DUNEDIN — Frustration over plans to stop busing San Jose Elementary students across a five-lane state road mounted this week as city commissioners learned their concerns about safety might go unheard — unless they can sum them up in three minutes.
Dunedin leaders have asked for time on the Pinellas County School Board's Feb. 12 regular meeting agenda to talk about the issue, but City Manager Rob DiSpirito said he has learned they will be given only three minutes, like other speakers, to make their case.
Since the School Board does not respond to commenters during regular meetings, the board would defer any discussion of the Dunedin leaders' concern to a Feb. 21 workshop. And the School Board does not take citizen input during workshops, DiSpirito said.
"My God, if we can't figure out an effective way to communicate to a school board, how do we expect residents to?" an exasperated Mayor Dave Eggers asked after hearing the news from DiSpirito at a recent commission meeting. "We should be able to effectively get in front of our representatives."
For weeks, commissioners have been trying to speak directly to School Board members. They hope to persuade the board to reconsider its plan to stop busing service next school year for about 50 students. It turns out the students live within 2 miles of their school, and that means they don't qualify for busing.
Commissioners say the change would force children as young as 5 to cross rush-hour traffic on State Road 580 near the entrance to downtown Dunedin.
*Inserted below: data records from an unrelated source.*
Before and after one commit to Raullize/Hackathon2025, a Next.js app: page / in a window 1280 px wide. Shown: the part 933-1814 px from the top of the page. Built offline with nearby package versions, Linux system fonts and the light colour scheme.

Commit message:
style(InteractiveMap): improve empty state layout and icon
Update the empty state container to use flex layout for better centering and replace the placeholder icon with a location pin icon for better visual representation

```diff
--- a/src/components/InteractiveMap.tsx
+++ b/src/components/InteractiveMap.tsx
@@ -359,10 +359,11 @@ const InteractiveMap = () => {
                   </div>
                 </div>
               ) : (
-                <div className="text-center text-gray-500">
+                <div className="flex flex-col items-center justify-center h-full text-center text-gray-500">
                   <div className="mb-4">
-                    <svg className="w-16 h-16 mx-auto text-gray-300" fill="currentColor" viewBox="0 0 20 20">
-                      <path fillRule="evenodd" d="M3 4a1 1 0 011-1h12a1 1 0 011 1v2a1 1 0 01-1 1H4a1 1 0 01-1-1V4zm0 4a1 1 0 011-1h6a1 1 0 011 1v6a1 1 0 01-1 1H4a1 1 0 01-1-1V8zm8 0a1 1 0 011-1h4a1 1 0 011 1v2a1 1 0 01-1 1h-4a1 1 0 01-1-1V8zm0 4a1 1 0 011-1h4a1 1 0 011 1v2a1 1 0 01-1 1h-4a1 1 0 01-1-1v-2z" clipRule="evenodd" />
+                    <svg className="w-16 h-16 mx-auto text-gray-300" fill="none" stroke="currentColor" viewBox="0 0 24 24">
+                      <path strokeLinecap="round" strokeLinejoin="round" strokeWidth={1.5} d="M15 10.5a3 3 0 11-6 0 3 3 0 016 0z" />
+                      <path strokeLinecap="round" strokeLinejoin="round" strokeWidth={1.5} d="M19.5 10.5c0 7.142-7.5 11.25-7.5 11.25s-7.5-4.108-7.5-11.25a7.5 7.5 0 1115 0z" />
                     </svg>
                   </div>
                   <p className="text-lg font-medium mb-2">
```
The move could force the city to pick up the $25,000 annual tab for three crossing guards plus a one-time $10,000 cost for crosswalk improvements — or pay as much as $56,000 a year for buses.
Dunedin commissioners have their own workshop planned for Feb. 12. However, Vice Mayor Julie Ward Bujalski wants her colleagues to skip it to attend the School Board meeting and hopefully resolve the issue before the board starts crafting next year's budget and bus schedules.
"We need to show up in a large group. We need to have a presence," Bujalski said. "If I go down there by myself, I'm going to get nowhere. We need to have a plan and it needs to be a priority."
With the three-minute limit, however, Commissioner Julie Scales said a more effective approach would be to figure out how to obtain a dedicated presentation and discussion slot on a School Board agenda.
Commissioners agreed that they would decide for themselves whether to attend the School Board meeting, while DiSpirito explores ways to get them a lengthier time slot.
"We need to be strong on this," Eggers said. "For crying out loud, we represent 36,000 residents, give or take. They ought to at least want to hear what we have to say."
Commissioners also asked staff to find out why the Florida Department of Transportation deemed the SR 580 intersection too dangerous for a golf cart crossing, while the school district says FDOT data deems the road safe for young children to cross.
A schools safety auditor told commissioners last month that a signalized intersection isn't considered "hazardous" unless at least 4,000 cars pass through daily. The angled intersection where State Road 580 meets Main Street, Skinner Boulevard and Bass Boulevard sees only 1,400 cars a day, according to FDOT data.
Commissioner Ron Barnette described his own recent experience navigating the intersection.
"When people whip through there, they're looking at that light. And the angle of the intersection almost obscures part of that because there's many lanes and you have to look over other cars," he said. "I cannot in my right mind support the prospect of forcing elementary school kids to cross there, any more than a crossing guard."
Keyonna Summers can be reached at (727) 445-4153 or email@example.com. To write a letter to the editor, go to tampabay.com/letters.